Restorative Justice Group & Center is a seeding organization envisioned to provide a place where neighborhood residents can come for help in situations of violence and conflict.
What is restorative justice?
It’s a set of questions combined with certain community practices. While “retributive justice” asks What law was broken? Who is guilty? and Who should be punished or imprisoned? Restorative Justice is a community-based process which asks instead, Who was harmed? Who is responsible? How can things be made right and the community made whole? It is a lively process often being invented and reimagined. See the information sheet, Restorative Justice Basics, for a fuller description.
The Corktown restorative justice group was initiated following the October 2010 beating of one homeless member of the Corktown community by a resident member. Charges were brought in that case and a trial in that case is anticipated by year’s end. But in the wake of the incident, concerned that this represented a pattern of violence and harassment against street folks, some 40 people gathered to explore alternative forms of community justice.
So Far – Accomplishments
Since that time a number of things have been accomplished:
- an open letter to the community was circulated
- benches in Savage Park which had been systematically destroyed were rebuilt cooperatively by neighborhood residents
- members of the group began training in certain practices of restorative justice
- resource materials were gathered and outreach materials developed
- groundwork was laid for connections to networks and other groups in the city engaging similar efforts such as Peace Zones for Life
- support was sought to open a Restorative Justice Center in the neighborhood
- a chronicle of events reflecting a pattern of violence and harassment against street folk in the neighborhood has been kept
- a open dinner was hosted on the anniversary of the notorious beating to share locally grown food and discuss the work of the group
- guests at Manna Meal developed a Kitchen and Street Code for posting and circulation among themselves..
Neighborhood and Kitchen Peace Code
This is posted in the kitchen and soon to be circulated on street “business” cards:
- Be respectful of one another
- Watch out for each other
- Pick up behind yourself and others in neighborhood and kitchen.
- Help cool down arguments.
- Be a good neighbor in the hood.
- This is our community and kitchen.
A Restorative Justice Center – in a city-wide context

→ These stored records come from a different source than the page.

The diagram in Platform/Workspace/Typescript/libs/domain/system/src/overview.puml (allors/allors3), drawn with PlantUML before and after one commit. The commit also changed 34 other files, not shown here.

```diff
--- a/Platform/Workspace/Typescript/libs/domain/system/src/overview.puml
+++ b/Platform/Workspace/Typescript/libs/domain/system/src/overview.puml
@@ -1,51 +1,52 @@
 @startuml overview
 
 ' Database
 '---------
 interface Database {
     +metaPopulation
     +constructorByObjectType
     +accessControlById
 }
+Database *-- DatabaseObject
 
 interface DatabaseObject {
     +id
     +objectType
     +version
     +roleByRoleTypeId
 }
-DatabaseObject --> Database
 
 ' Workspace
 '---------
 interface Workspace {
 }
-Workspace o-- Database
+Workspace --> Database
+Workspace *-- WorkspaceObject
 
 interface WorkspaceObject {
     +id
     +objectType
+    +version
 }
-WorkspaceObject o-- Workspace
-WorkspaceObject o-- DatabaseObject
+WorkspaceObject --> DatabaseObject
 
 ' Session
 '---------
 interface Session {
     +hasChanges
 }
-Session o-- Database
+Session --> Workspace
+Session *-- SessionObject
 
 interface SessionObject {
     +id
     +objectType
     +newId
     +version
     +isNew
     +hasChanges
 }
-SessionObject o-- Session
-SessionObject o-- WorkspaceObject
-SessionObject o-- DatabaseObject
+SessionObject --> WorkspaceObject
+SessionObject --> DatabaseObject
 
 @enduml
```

Seed funding has been secured to open a Restorative Justice Center in the Peace and Justice Hub currently being created in the St Peter’s Episcopal Church Parish Hall. A Steering Committee is beginning to envision a place where neighborhood residents can come for help in situations of violence and conflict. It will be run with paid and volunteer staff, offer regular trainings in rj practice, keep a small store and library of resource materials; and participate in city-wide networks among other things.
This project is seen to be in the context of a wider movement in the city of Detroit where restorative justice projects are being developed on many fronts:
- The Peace Zones for Life program of the Coalition Against Police Brutality
- The Inside/Out project connecting UofM students with prisoners in the Ryan Road Prison, to develop RJ there
- The Truth and Reconciliation Commission on Racial Inequality which was recently seated and represents restorative process on a city-wide scale
- State-wide and city-wide networks of rj practitioners recently formed.
- Certain judges and prosecutors are open to the development of community-based Victim-Offender programs
How to get Involved
At present there is a regular meeting the first Wednesday of the month 11:00am at St Peter’s Episcopal which includes Corktown residents, guests at Manna Meal kitchen, and others working in the community. In addition to planning, we monitor conflict and harassment in the neighborhood and work on ways that kitchen guests can themselves be better neighbors.
We also meet periodically in the evenings to welcome those who can’t make daytime sessions. If you would like join this work and be notified of activities call 313-841-7554 or email either firstname.lastname@example.org or email@example.com .
Learn more about Restorative Justice and share the word through the hand out below.
Restorative Justice Basics handout